Segment Open
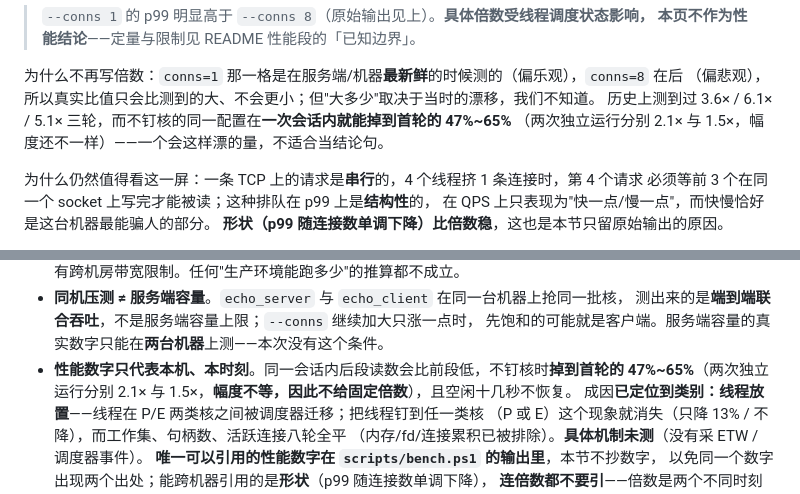
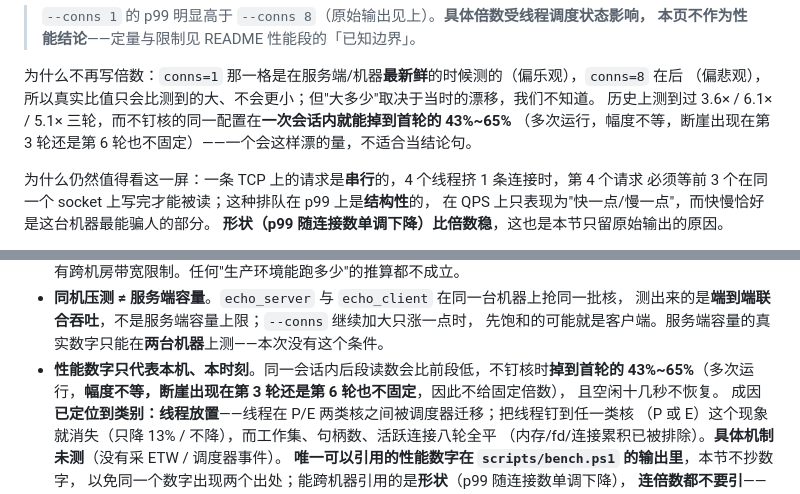
Before and after one commit to CJQ0304/qzrpc, a Markdown page: docs/06-demo.md, 2 parts joined by grey strips. Rendered like a GitHub page.

Commit message:
06-demo: widen the drift range to cover every observation (43%-65%) and say the cliff position is unstable too (round 3 vs round 6)
The range must cover what we observed; two runs fell outside the old 47%-65% band. The
cliff's position is the sharper point: same probe, same box, same day, one run broke at
round 3 and the other at round 6 (with a rebound in between), so neither the multiplier
nor "after N rounds" is quotable -- only whether it happens.

```diff
--- a/docs/06-demo.md
+++ b/docs/06-demo.md
@@ -186,8 +186,8 @@ SMOKE OK calls=50 ok=50 fail=0 instances=1 ms=860.3
 
 为什么不再写倍数：`conns=1` 那一格是在服务端/机器**最新鲜**的时候测的（偏乐观），`conns=8` 在后
 （偏悲观），所以真实比值只会比测到的大、不会更小；但"大多少"取决于当时的漂移，我们不知道。
-历史上测到过 3.6× / 6.1× / 5.1× 三轮，而不钉核的同一配置在**一次会话内就能掉到首轮的 47%~65%**
-（两次独立运行分别 2.1× 与 1.5×，幅度还不一样）——一个会这样漂的量，不适合当结论句。
+历史上测到过 3.6× / 6.1× / 5.1× 三轮，而不钉核的同一配置在**一次会话内就能掉到首轮的 43%~65%**
+（多次运行，幅度不等，断崖出现在第 3 轮还是第 6 轮也不固定）——一个会这样漂的量，不适合当结论句。
 
 为什么仍然值得看这一屏：一条 TCP 上的请求是**串行**的，4 个线程挤 1 条连接时，第 4 个请求
 必须等前 3 个在同一个 socket 上写完才能被读；这种排队在 p99 上是**结构性**的，
@@ -484,7 +484,8 @@ build\example\echo_client.exe --servers 127.0.0.1:16161,127.0.0.1:16162 --loop 2
   测出来的是**端到端联合吞吐**，不是服务端容量上限；`--conns` 继续加大只涨一点时，
   先饱和的可能就是客户端。服务端容量的真实数字只能在**两台机器**上测——本次没有这个条件。
 - **性能数字只代表本机、本时刻**。同一会话内后段读数会比前段低，不钉核时**掉到首轮的
-  47%~65%**（两次独立运行分别 2.1× 与 1.5×，**幅度不等，因此不给固定倍数**），且空闲十几秒不恢复。
+  43%~65%**（多次运行，**幅度不等，断崖出现在第 3 轮还是第 6 轮也不固定**，因此不给固定倍数），
+  且空闲十几秒不恢复。
   成因**已定位到类别：线程放置**——线程在 P/E 两类核之间被调度器迁移；把线程钉到任一类核
   （P 或 E）这个现象就消失（只降 13% / 不降），而工作集、句柄数、活跃连接八轮全平
   （内存/fd/连接累积已被排除）。**具体机制未测**（没有采 ETW / 调度器事件）。
```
Segment Closed
■ Exercise instructions
The answer should match the data above word for word, with no pictures in it.

■ Reply
Before and after one commit to CJQ0304/qzrpc, a Markdown page: docs/06-demo.md, 2 parts joined by grey strips. Rendered like a GitHub page.

Commit message:
06-demo: widen the drift range to cover every observation (43%-65%) and say the cliff position is unstable too (round 3 vs round 6)
The range must cover what we observed; two runs fell outside the old 47%-65% band. The
cliff's position is the sharper point: same probe, same box, same day, one run broke at
round 3 and the other at round 6 (with a rebound in between), so neither the multiplier
nor "after N rounds" is quotable -- only whether it happens.

```diff
--- a/docs/06-demo.md
+++ b/docs/06-demo.md
@@ -186,8 +186,8 @@ SMOKE OK calls=50 ok=50 fail=0 instances=1 ms=860.3
 
 为什么不再写倍数：`conns=1` 那一格是在服务端/机器**最新鲜**的时候测的（偏乐观），`conns=8` 在后
 （偏悲观），所以真实比值只会比测到的大、不会更小；但"大多少"取决于当时的漂移，我们不知道。
-历史上测到过 3.6× / 6.1× / 5.1× 三轮，而不钉核的同一配置在**一次会话内就能掉到首轮的 47%~65%**
-（两次独立运行分别 2.1× 与 1.5×，幅度还不一样）——一个会这样漂的量，不适合当结论句。
+历史上测到过 3.6× / 6.1× / 5.1× 三轮，而不钉核的同一配置在**一次会话内就能掉到首轮的 43%~65%**
+（多次运行，幅度不等，断崖出现在第 3 轮还是第 6 轮也不固定）——一个会这样漂的量，不适合当结论句。
 
 为什么仍然值得看这一屏：一条 TCP 上的请求是**串行**的，4 个线程挤 1 条连接时，第 4 个请求
 必须等前 3 个在同一个 socket 上写完才能被读；这种排队在 p99 上是**结构性**的，
@@ -484,7 +484,8 @@ build\example\echo_client.exe --servers 127.0.0.1:16161,127.0.0.1:16162 --loop 2
   测出来的是**端到端联合吞吐**，不是服务端容量上限；`--conns` 继续加大只涨一点时，
   先饱和的可能就是客户端。服务端容量的真实数字只能在**两台机器**上测——本次没有这个条件。
 - **性能数字只代表本机、本时刻**。同一会话内后段读数会比前段低，不钉核时**掉到首轮的
-  47%~65%**（两次独立运行分别 2.1× 与 1.5×，**幅度不等，因此不给固定倍数**），且空闲十几秒不恢复。
+  43%~65%**（多次运行，**幅度不等，断崖出现在第 3 轮还是第 6 轮也不固定**，因此不给固定倍数），
+  且空闲十几秒不恢复。
   成因**已定位到类别：线程放置**——线程在 P/E 两类核之间被调度器迁移；把线程钉到任一类核
   （P 或 E）这个现象就消失（只降 13% / 不降），而工作集、句柄数、活跃连接八轮全平
   （内存/fd/连接累积已被排除）。**具体机制未测**（没有采 ETW / 调度器事件）。
```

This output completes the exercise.